The Power of Small Wins: Why Setting Achievable Goals is Crucial for Employee Motivation

We've all been there: looking at our computers, feeling trapped in a never-ending cycle of jobs and obligations. When you work for a huge organization, it's easy to feel overwhelmed and demotivated. The goals might appear so far away, so massive, that you may question if your individual efforts really count. But here's the thing: they actually do. Setting smaller, more manageable objectives for yourself is one of the greatest methods to keep that drive going. Let's look at why this is so important.

The Psychology of Small Wins

Our minds are hardwired to seek rewards. Dopamine, the "feel-good" hormone, is released by our brains when we accomplish anything, no matter how minor. This not only makes us joyful, but it also inspires us to take on new tasks. It's a self-sustaining loop of happiness.

In the advertising industry, where I've spent much of my career, we frequently break down large campaigns into smaller assignments. Each tiny triumph adds up, whether it's developing a logo, crafting a knockout headline, or simply brainstorming ideas. It keeps the crew motivated and focused, and before you know it, we've completed the huge campaign.

The Domino Effect

Setting smaller goals has a domino effect. Each minor victory nudges the next domino, building momentum. This momentum is what propels you towards your greater goals. Consider it like editing a film. You don't simply dump all of your videos into a timeline and hope for the best. You clip, trim, and add transitions, sound effects, and so on. Each of them is a minor chore, a mini-goal if you will, and each one moves you closer to the finished, polished result.

The Importance of Autonomy

It's easy to feel like a little cog in a gigantic machine when you work for a large organization. Setting your own attainable objectives provides you with a sense of independence. It enables you to take control of your work and, by implication, your role within the organization. This sense of independence is powerful and may significantly boost job satisfaction.

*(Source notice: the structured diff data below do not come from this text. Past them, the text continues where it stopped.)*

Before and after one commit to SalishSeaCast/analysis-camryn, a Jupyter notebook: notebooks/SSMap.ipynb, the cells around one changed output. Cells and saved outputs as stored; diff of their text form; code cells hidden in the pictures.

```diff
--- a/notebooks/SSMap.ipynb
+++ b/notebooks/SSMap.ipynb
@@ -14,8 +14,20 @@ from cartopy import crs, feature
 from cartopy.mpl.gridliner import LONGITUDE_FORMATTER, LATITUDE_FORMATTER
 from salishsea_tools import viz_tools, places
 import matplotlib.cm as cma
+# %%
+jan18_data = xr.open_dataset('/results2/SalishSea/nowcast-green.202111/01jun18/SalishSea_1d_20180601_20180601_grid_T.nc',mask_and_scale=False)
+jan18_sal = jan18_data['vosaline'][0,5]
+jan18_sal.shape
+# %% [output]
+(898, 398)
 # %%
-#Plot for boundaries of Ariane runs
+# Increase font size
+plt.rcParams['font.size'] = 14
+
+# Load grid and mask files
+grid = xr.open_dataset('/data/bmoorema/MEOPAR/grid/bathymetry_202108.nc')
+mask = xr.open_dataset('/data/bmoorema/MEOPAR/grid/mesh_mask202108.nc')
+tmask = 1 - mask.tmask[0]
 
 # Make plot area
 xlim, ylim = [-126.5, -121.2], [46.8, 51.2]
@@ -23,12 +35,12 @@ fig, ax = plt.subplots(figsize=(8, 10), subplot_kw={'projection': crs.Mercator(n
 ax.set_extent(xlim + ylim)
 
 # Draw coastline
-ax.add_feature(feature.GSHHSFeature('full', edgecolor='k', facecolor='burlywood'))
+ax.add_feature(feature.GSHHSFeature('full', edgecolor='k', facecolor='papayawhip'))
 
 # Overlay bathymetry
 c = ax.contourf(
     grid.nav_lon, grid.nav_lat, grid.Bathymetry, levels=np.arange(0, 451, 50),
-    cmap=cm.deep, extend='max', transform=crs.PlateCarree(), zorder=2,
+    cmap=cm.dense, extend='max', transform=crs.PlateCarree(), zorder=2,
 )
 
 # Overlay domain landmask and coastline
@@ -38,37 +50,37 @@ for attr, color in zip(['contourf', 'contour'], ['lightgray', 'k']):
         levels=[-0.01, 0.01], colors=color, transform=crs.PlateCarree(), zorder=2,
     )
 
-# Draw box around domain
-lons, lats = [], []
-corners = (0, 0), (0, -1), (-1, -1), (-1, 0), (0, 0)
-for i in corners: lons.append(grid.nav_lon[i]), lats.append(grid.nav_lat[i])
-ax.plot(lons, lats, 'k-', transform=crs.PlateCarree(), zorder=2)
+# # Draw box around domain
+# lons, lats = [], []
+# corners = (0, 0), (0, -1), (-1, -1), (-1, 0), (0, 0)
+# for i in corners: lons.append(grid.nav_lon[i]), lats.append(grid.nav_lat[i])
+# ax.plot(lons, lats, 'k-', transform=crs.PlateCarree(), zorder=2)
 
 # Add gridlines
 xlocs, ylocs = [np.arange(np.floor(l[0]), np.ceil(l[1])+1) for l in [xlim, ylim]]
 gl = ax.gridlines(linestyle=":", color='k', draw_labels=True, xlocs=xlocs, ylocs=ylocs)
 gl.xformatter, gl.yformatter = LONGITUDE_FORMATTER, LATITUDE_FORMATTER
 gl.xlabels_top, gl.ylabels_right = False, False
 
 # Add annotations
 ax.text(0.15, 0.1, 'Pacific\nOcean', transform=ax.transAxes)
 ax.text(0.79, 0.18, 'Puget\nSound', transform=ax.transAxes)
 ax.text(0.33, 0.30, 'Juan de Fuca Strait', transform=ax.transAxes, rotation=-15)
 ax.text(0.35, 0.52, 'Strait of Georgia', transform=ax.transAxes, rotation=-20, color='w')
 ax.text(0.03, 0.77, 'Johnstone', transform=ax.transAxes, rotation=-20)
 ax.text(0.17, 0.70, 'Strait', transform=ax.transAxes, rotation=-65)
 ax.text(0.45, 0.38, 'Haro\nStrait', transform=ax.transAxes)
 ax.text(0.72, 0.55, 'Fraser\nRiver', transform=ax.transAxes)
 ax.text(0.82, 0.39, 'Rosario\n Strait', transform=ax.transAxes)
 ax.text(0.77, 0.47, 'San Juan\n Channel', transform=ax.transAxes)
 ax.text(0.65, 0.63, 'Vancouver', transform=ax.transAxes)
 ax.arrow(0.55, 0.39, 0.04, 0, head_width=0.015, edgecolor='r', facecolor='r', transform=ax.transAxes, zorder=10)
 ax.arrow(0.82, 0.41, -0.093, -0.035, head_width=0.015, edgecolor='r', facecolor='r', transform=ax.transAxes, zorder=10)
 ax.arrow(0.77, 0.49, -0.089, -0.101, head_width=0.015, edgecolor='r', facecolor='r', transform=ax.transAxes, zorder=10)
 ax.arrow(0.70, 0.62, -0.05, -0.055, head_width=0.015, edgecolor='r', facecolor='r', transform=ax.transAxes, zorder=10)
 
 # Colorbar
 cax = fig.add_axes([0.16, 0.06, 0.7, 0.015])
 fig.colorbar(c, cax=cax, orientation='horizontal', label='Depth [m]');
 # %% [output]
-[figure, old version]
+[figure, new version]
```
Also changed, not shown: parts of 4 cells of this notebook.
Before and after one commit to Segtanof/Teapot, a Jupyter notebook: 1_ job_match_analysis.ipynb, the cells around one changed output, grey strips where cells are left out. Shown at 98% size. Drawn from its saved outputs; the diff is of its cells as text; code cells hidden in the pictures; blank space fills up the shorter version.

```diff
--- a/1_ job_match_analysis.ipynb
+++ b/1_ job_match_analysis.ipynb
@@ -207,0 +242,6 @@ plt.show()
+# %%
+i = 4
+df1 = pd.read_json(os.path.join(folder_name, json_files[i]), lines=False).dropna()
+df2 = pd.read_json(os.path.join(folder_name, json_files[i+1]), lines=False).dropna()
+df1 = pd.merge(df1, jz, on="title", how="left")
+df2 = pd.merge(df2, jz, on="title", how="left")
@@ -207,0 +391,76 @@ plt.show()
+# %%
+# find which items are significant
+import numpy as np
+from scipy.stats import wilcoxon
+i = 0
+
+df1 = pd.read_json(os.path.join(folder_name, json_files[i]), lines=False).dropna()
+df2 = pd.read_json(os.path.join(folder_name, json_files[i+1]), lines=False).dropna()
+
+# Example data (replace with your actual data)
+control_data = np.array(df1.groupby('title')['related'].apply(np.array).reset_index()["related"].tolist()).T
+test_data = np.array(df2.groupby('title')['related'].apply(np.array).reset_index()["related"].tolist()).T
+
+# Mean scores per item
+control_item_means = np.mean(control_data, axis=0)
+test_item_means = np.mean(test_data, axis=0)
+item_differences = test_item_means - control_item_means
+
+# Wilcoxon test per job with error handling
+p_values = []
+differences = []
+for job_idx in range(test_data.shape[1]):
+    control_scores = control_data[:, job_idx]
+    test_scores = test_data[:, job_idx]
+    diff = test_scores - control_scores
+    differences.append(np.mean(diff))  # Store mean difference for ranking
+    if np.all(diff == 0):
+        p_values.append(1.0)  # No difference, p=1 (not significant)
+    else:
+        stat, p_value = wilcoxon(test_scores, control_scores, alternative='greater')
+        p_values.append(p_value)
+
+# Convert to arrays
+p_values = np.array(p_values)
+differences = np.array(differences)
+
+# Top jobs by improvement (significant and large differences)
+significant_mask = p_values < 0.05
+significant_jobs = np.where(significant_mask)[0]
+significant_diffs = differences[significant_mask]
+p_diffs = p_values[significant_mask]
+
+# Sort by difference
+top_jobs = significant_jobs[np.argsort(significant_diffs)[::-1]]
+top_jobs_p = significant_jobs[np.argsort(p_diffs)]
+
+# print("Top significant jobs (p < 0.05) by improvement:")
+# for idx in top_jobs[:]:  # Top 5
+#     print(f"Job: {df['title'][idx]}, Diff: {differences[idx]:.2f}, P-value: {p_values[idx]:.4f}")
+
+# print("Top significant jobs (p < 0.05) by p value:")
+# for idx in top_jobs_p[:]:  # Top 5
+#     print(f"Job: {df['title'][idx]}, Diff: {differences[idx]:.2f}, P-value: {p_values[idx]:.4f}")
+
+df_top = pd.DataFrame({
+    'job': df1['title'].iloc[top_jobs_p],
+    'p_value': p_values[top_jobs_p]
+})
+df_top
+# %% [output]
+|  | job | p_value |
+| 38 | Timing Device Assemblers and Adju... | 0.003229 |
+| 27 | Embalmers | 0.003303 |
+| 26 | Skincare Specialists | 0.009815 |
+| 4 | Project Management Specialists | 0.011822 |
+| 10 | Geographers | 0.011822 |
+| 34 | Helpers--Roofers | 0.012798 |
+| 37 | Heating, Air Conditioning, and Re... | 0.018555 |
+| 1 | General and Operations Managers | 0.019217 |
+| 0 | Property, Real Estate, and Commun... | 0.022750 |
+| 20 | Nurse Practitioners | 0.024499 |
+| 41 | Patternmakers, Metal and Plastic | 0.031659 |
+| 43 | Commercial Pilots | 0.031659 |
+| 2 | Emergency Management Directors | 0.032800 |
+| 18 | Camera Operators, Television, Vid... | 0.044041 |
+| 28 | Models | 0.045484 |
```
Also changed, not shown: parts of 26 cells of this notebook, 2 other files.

How to Set Smaller Goals

Break It Down: Take your major goals and divide them into smaller, more doable activities.

Be Specific: Broad objectives are the enemy of progress. The more detailed you are, the easier it will be to reach your objectives.

Set Deadlines: A goal without a deadline is nothing more than a dream. Deadlines instill a sense of urgency and aid in prioritisation.

Celebrate: Recognizing your accomplishments, whether with a pat on the back or a tiny treat, will raise your spirit.

Reflect and Adjust: Consider your successes and what you've learnt from them. Use this knowledge to revise your future objectives.

Setting smaller, more attainable objectives is not just a technique for personal improvement; it is also a lifeline for retaining enthusiasm in the workplace.

So, the next time you feel overwhelmed by the grandeur of corporate goals, take a step back. Break down those massive projects into smaller goals and attack them one by one. Believe me, your future self will appreciate it.


bottom of page